The Cuban and U.S. governments this Monday signed in Havana a memorandum of understanding to “deepen cooperation on complying with the law and the exchange of information.”
The document establishes carrying out technical exchanges on questions of mutual interest and defines the fields where there will be joint work. These include the struggle against terrorism, drug trafficking, the trafficking in persons and cybercrimes.
It was also agreed to collaborate in challenging the smuggling of weapons and explosives, the forging of documents, the trafficking in flora and fauna, money laundering and the forgery of ID and travel documents, among other crimes under the jurisdiction of both countries.
The memorandum was signed by Jeffrey DeLaurentis, chargé d’affaires of the U.S. embassy in Havana, and by Cuban Minister of Interior Vice Admiral Julio César Gandarilla, who recently assumed the post after the death of his predecessor, Division General Carlos Fernández Gondín.
The agreement will allow the exchange of information and experiences between both governments, in addition to coordinating operations and assigning liaison officials to achieve a more fluid bilateral communication.
The text will be in force for two extendable years and the agreed points can be expanded in the future through new working groups. Moreover, follow-up talks are previewed for every six months.

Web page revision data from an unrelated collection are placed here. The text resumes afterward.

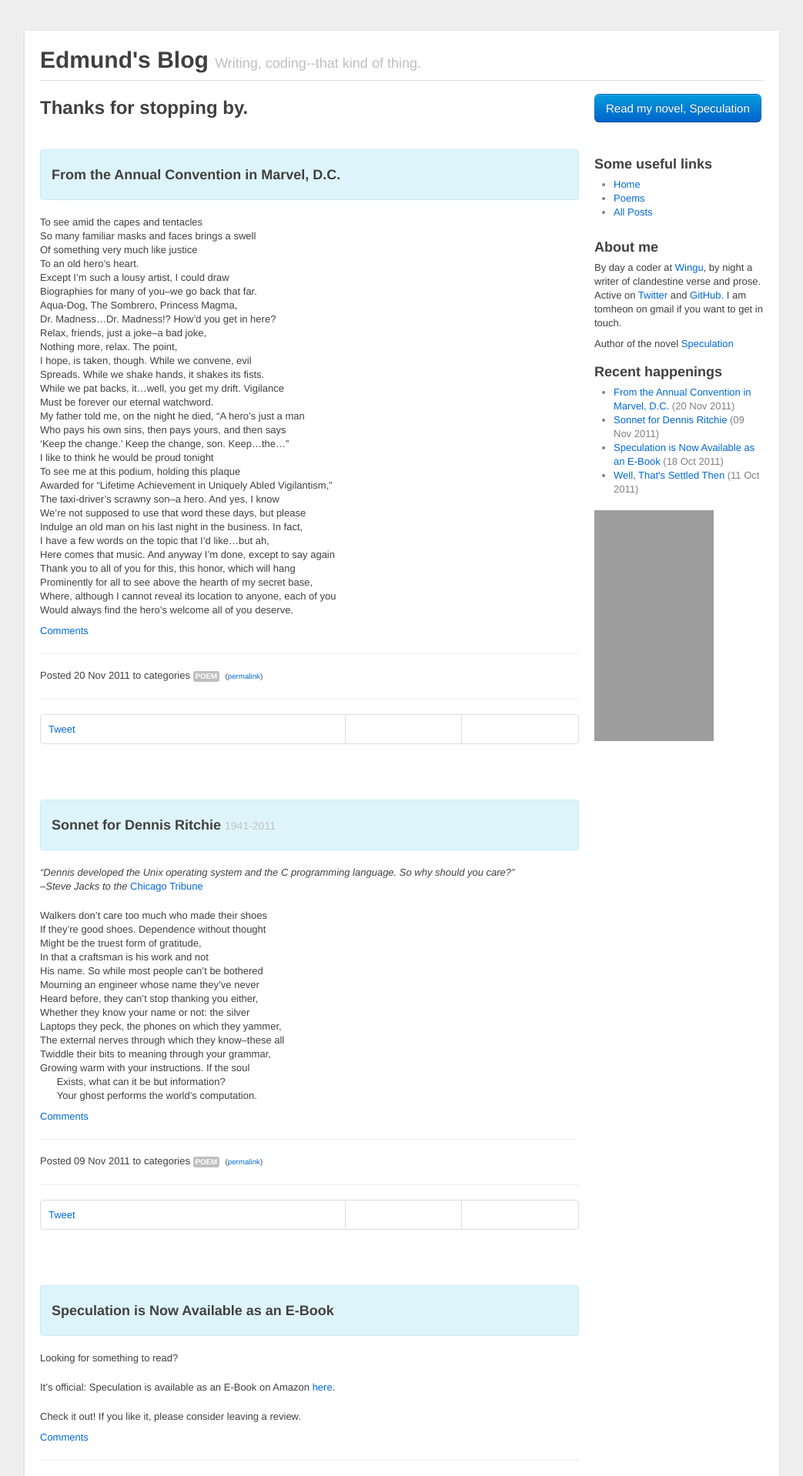
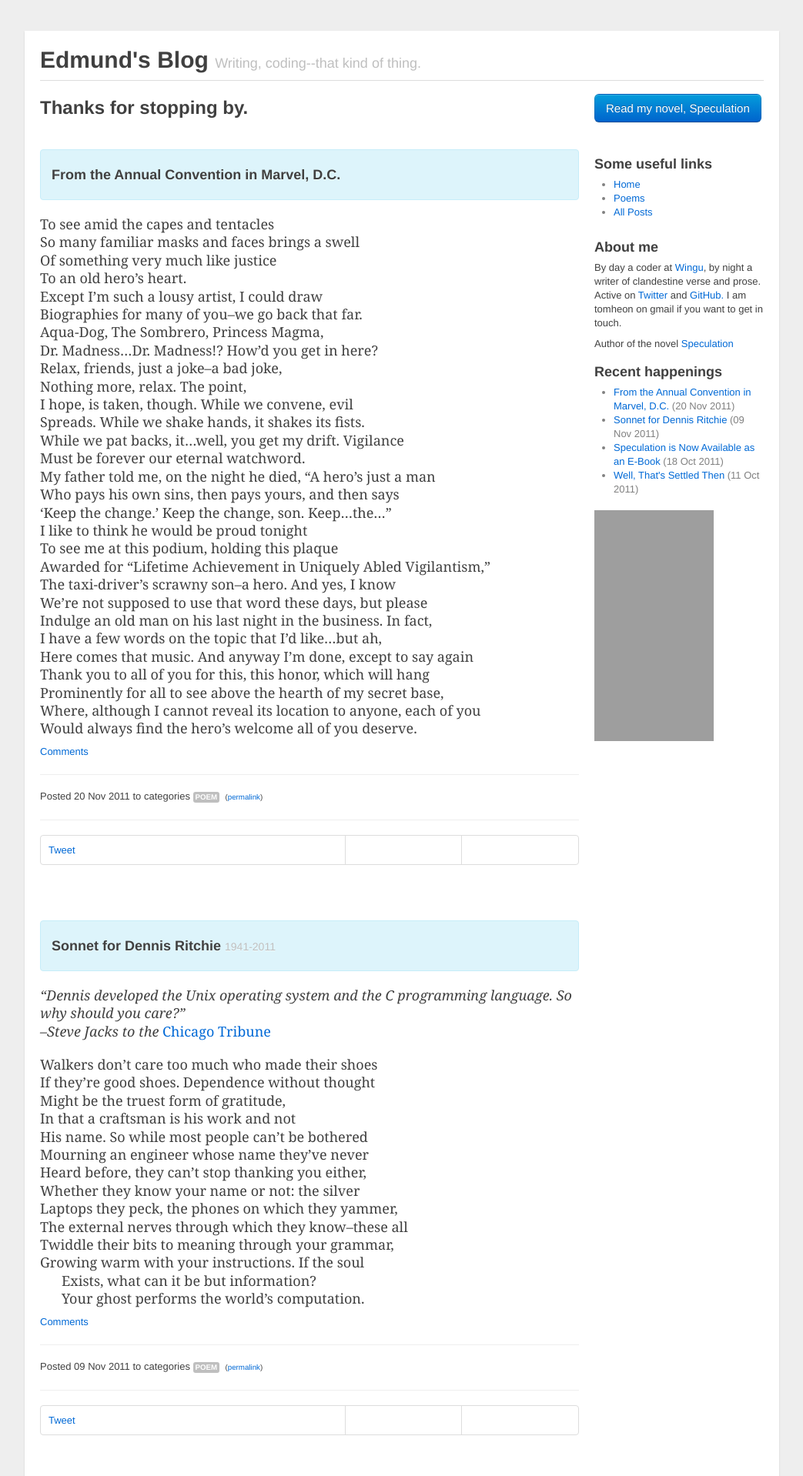
Before and after one commit to gbelote/tomheon.github.com, a Jekyll site: the page built from index.html, in a window 1280 px wide. Shown: the top 1918 px of the page at 77% size, without its empty margins (118-1161 px from the left). Built offline with Jekyll 4.4.1, drawn with Linux system fonts in a browser that asks for light colours; comment, search, counter and statistics services are not loaded; grey boxes are pictures that could not be loaded.

Commit message:
Change some fonts.

```diff
--- a/_layouts/default.html
+++ b/_layouts/default.html
@@ -42,7 +42,16 @@
 
       #post p {
         margin-top: 20px;
+        font-size: 18px;
+        line-height: 1.3em;
+        font-family: lemonde-courrier,Georgia,serif;
       }
+
+      /*p:hover {
+      color: rgb(0,0,0);
+      background: rgb(224,224,225);
+      background: rgba(0,0,0,0.05);
+      }*/
 
       span.permalink  {
         font-size: 75%;
```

Ben Rhodes, assistant national security advisor to President Barack Obama, considered one of the architects of the rapprochement between the United States and Cuba, traveled to Havana for the signing of the document.

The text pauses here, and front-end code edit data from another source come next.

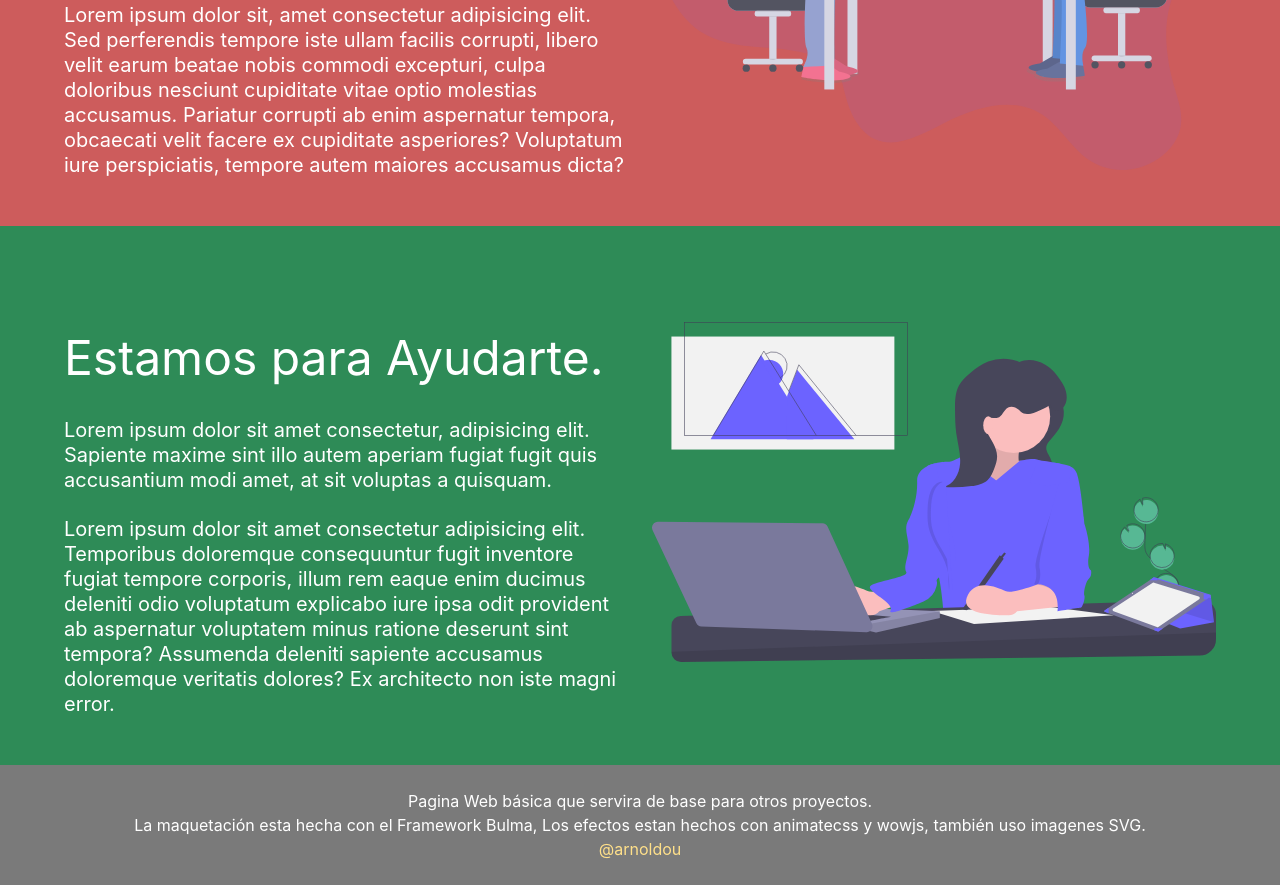
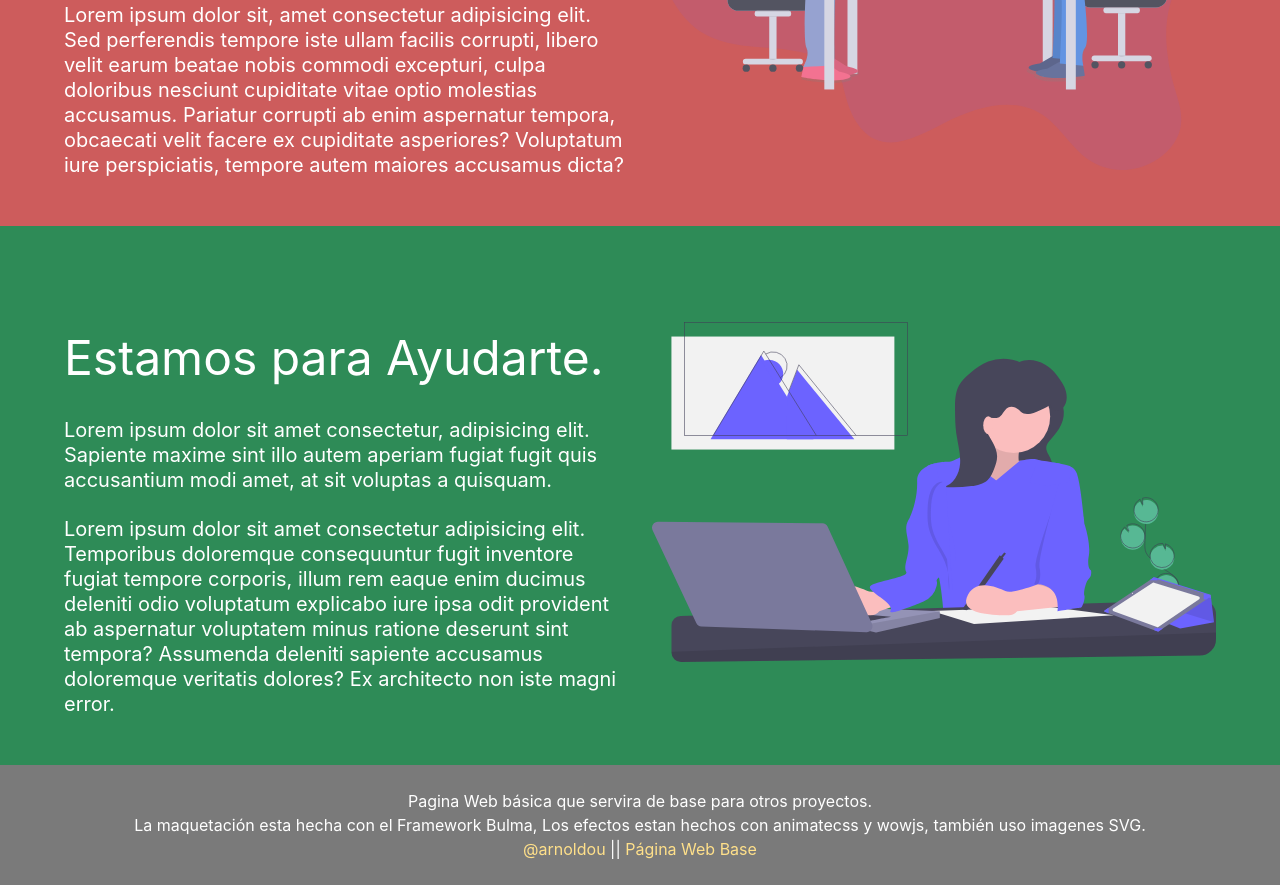
Before and after one commit to arnoldou/pagina-web-base, a plain HTML site: page index.html in a window 1280 px wide. Shown: the part 1630-2515 px from the top of the page. Drawn offline with nearby package versions, Linux system fonts and the light colour scheme.

Commit message:
se agregaron los links de github en el pie de la pagina

```diff
--- a/index.html
+++ b/index.html
@@ -146,7 +146,7 @@
     <footer class="has-background-grey has-text-white py-5 has-text-centered">
       <p>Pagina Web básica que servira de base para otros proyectos.</p>
       <p>La maquetación esta hecha con el Framework Bulma, Los efectos estan hechos con animatecss y wowjs, también uso imagenes SVG.</p>
-      <a href="" class="has-text-warning">@arnoldou</a>
+      <a href="https://github.com/arnoldou" class="has-text-warning">@arnoldou</a>  || <a href="https://github.com/arnoldou/pagina-web-base" class="has-text-warning">Página Web Base</a>
     </footer>
 
 </body>
```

The new memorandum is the 18th between the two countries since the reestablishment of relations and was signed only four days before the inauguration of Donald Trump, who has threatened to revert the policy of rapprochement to the island.
In recent weeks several meetings have been held between representatives of the two nations and they have agreed bilateral instruments, among them a new migration agreement that established the end of the policy known as wet foot, dry foot and the Parole program for Cuban doctors abandoning their missions abroad. We witnessed a close of negotiations between Cuba and the Obama administration. We still have two days left until January 20; new agreements could be announced.